Strasbourg issues ultimatum over Ukraines non-enforcement of domestic court rulings
The European Court of Human Rights has, since 2004, implemented a pilot-judgment procedure. The Court in a single judgment identifies systemic problems underlying a violation of the European Convention on Human Rights and indicates in that judgment the remedial measures required to resolve such situations.
The first such pilot judgment was issued on 15 October 2009 with the case of Yuriy Nikolayevich Ivanov v. Ukraine (application no. 40450/04).
“The Court noted that the case concerned two recurring problems - the prolonged non-enforcement of final domestic decisions and the lack of an effective domestic remedy to deal with it. These problems lay behind the most frequent violations of the Convention continuously found by the Court since 2004 in over 300 cases in respect of Ukraine. The present case demonstrated that these problems had remained without a solution despite the clear Court’s case law urging Ukraine to take appropriate measures to resolve those issues.

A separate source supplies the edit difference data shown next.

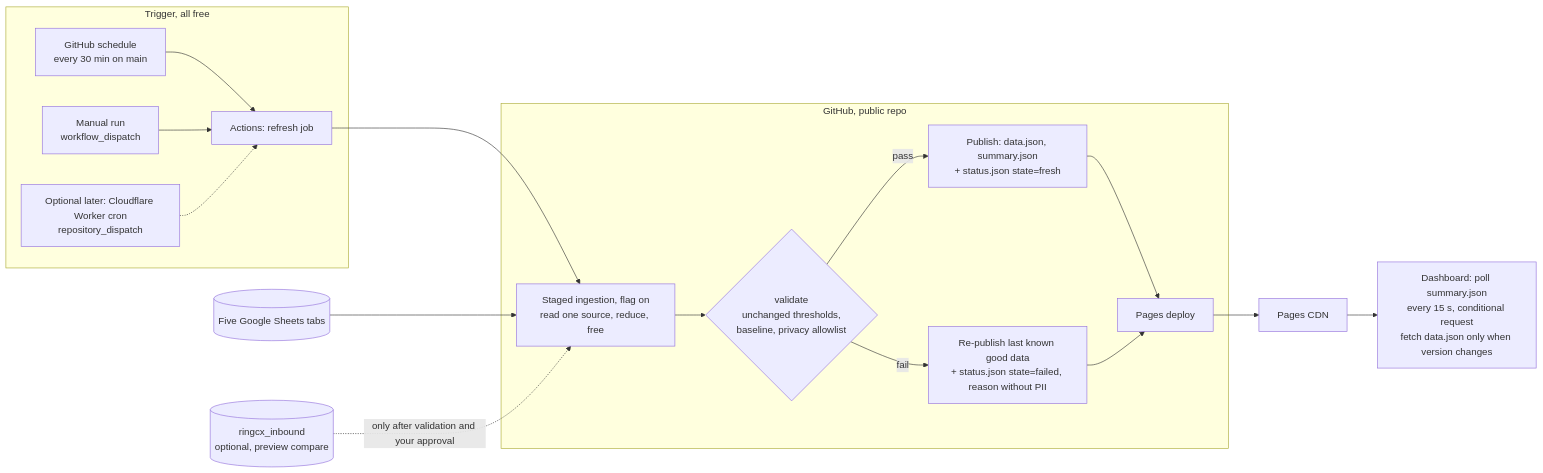
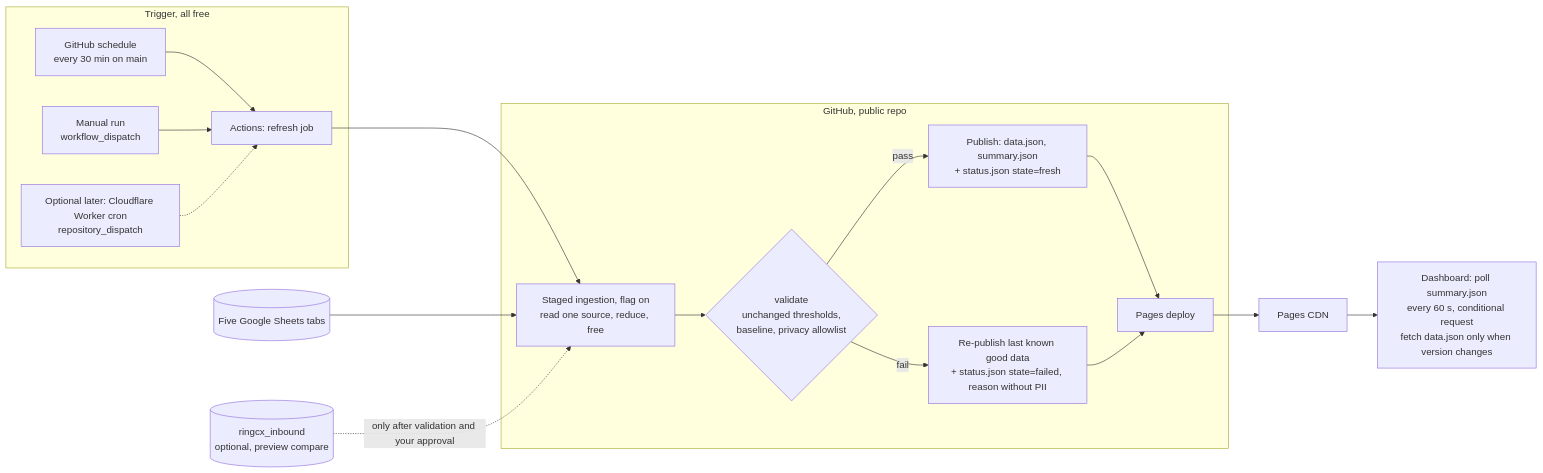
Before and after one commit to asiaph03/bff-transfers-report: the second of 2 diagrams in docs/architecture_recommendation.md, drawn with Mermaid. The commit also changed other lines of this file and 2 other files, not shown here.

First line of the commit message:
docs: clarify dashboard polling and caching

````diff
--- a/docs/architecture_recommendation.md
+++ b/docs/architecture_recommendation.md
@@ -161,20 +161,20 @@
 ```mermaid
 flowchart LR
   subgraph Trigger[Trigger, all free]
     CR[GitHub schedule\nevery 30 min on main] --> GA
     MAN[Manual run\nworkflow_dispatch] --> GA
     CW[Optional later: Cloudflare Worker cron\nrepository_dispatch] -.-> GA
   end
   subgraph GitHub[GitHub, public repo]
     GA[Actions: refresh job] --> ST[Staged ingestion, flag on\nread one source, reduce, free]
     ST --> VAL{validate\nunchanged thresholds,\nbaseline, privacy allowlist}
     VAL -->|pass| NEW[Publish: data.json, summary.json\n+ status.json state=fresh]
     VAL -->|fail| LKG[Re-publish last known good data\n+ status.json state=failed, reason without PII]
     NEW --> PG[Pages deploy]
     LKG --> PG
   end
   S[(Five Google Sheets tabs)] --> ST
   PG --> CDN[Pages CDN]
-  CDN --> B[Dashboard: poll summary.json\nevery 15 s, conditional request\nfetch data.json only when version changes]
+  CDN --> B[Dashboard: poll summary.json\nevery 60 s, conditional request\nfetch data.json only when version changes]
   RDS[(ringcx_inbound\noptional, preview compare)] -. only after validation and your approval .-> ST
 ```
````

In view of the approximately 1400 applications against Ukraine currently pending before the Court and concerning the same questions, the Court concluded that an incompatible with the Convention practice existed in Ukraine and held unanimously that:

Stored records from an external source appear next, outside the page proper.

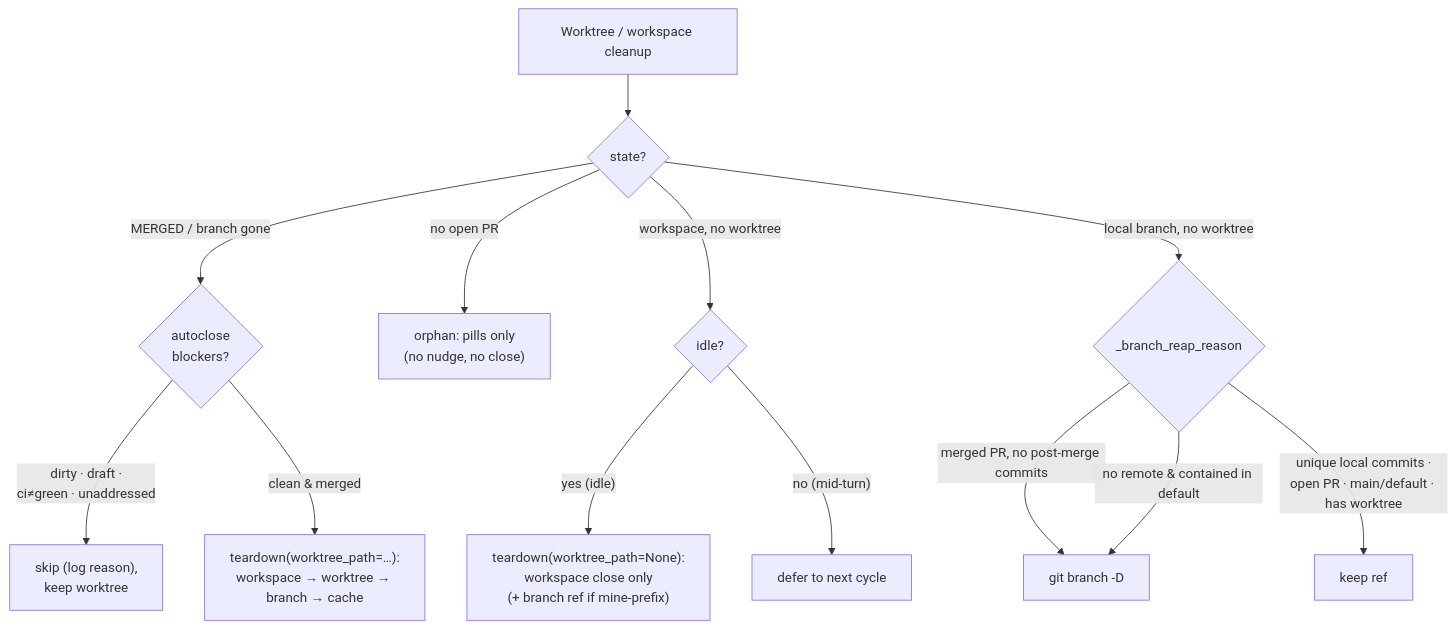
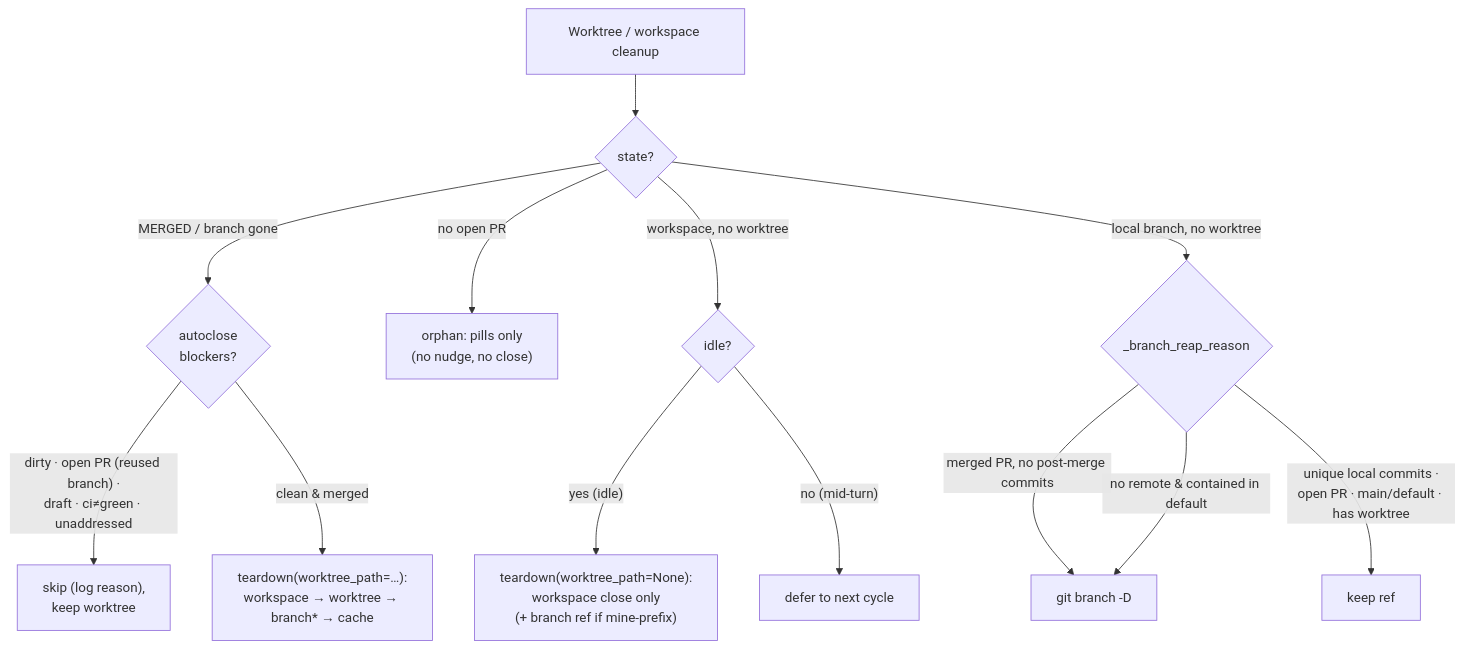
The third of 5 diagrams in docs/state-machine.md (khivi/cockpit), drawn with Mermaid before and after one commit. The commit also changed other lines of this file and 2 other files, not shown here.

````diff
--- a/docs/state-machine.md
+++ b/docs/state-machine.md
@@ -173,19 +181,19 @@
 ```mermaid
 flowchart TD
   C["Worktree / workspace cleanup"] --> K{"state?"}
 
   K -->|"MERGED / branch gone"| AC{"autoclose<br/>blockers?"}
-  AC -->|"dirty · draft ·<br/>ci≠green · unaddressed"| SK["skip (log reason),<br/>keep worktree"]
-  AC -->|"clean & merged"| TD["teardown(worktree_path=…):<br/>workspace → worktree → branch → cache"]
+  AC -->|"dirty · open PR (reused branch) ·<br/>draft · ci≠green · unaddressed"| SK["skip (log reason),<br/>keep worktree"]
+  AC -->|"clean & merged"| TD["teardown(worktree_path=…):<br/>workspace → worktree → branch* → cache"]
 
   K -->|"no open PR"| OP["orphan: pills only<br/>(no nudge, no close)"]
 
   K -->|"workspace, no worktree"| RP{"idle?"}
   RP -->|"yes (idle)"| EN["teardown(worktree_path=None):<br/>workspace close only<br/>(+ branch ref if mine-prefix)"]
   RP -->|"no (mid-turn)"| DF["defer to next cycle"]
 
   K -->|"local branch, no worktree"| BR{"_branch_reap_reason"}
   BR -->|"merged PR, no post-merge commits"| BD["git branch -D"]
   BR -->|"no remote & contained in default"| BD
   BR -->|"unique local commits ·<br/>open PR · main/default · has worktree"| BK["keep ref"]
 ```
````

· Ukraine had to introduce in its legal system, at the latest within one year from the date on which the judgment becomes final, an effective remedy which secured adequate and sufficient redress for non-enforcement or delayed enforcement of domestic judgments;
· Ukraine had to grant such redress, including by reaching friendly settlements where possible, within one year from the date on which the judgment becomes final, to all applicants in such cases who had applied to the Court before the delivery of the present judgment, and whose applications had been communicated to the Ukrainian authorities;
· In the event that no redress was granted following this judgment, the Court will resume its examination of all similar pending applications with a view to adopting a judgment on them;
· that pending the adoption of the above measures, the Court will adjourn, for one year from the date on which the judgment becomes final, the proceedings in all new Ukrainian cases concerning solely the non-enforcement or delayed enforcement of domestic judgments.”
In the case brought by Yuriy Ivanov, a Russian national, the applicant had not been paid the lump sum retirement payment due him when he retired from the Ukrainian army. The courts ordered that he be paid this money in 2001, however in April 2004 the bailiffs wrote to Mr Ivanov informing him that the military unit had no money to pay and that forced sale of its assets was prohibited by law. The August 2001 judgment remains partially unenforced.
In 2002 Mr Ivanov brought proceedings against the bailiffs claiming that they were at fault for the non-enforcement of the August 2001 judgment. The court found in his favour and ordered the bailiffs to identify and freeze the military unit accounts in order to seize the money available there. They did not comply. New proceedings were brought by Ivanov seeking compensation for pecuniary and non-pecuniary damages, in which the court granted his claim, partly, in July 2003. This judgment remains unenforced.
Effective remedy against non-enforcement
The Court found that a remedy had not existed at national level satisfying the requirements of Article 13 of the Convention in respect of Mr Ivanov’s complaints about the non-enforcement of the judgments in his favour. It held unanimously that there had been a violation of Article 13.
From information at http://www.echr.coe.int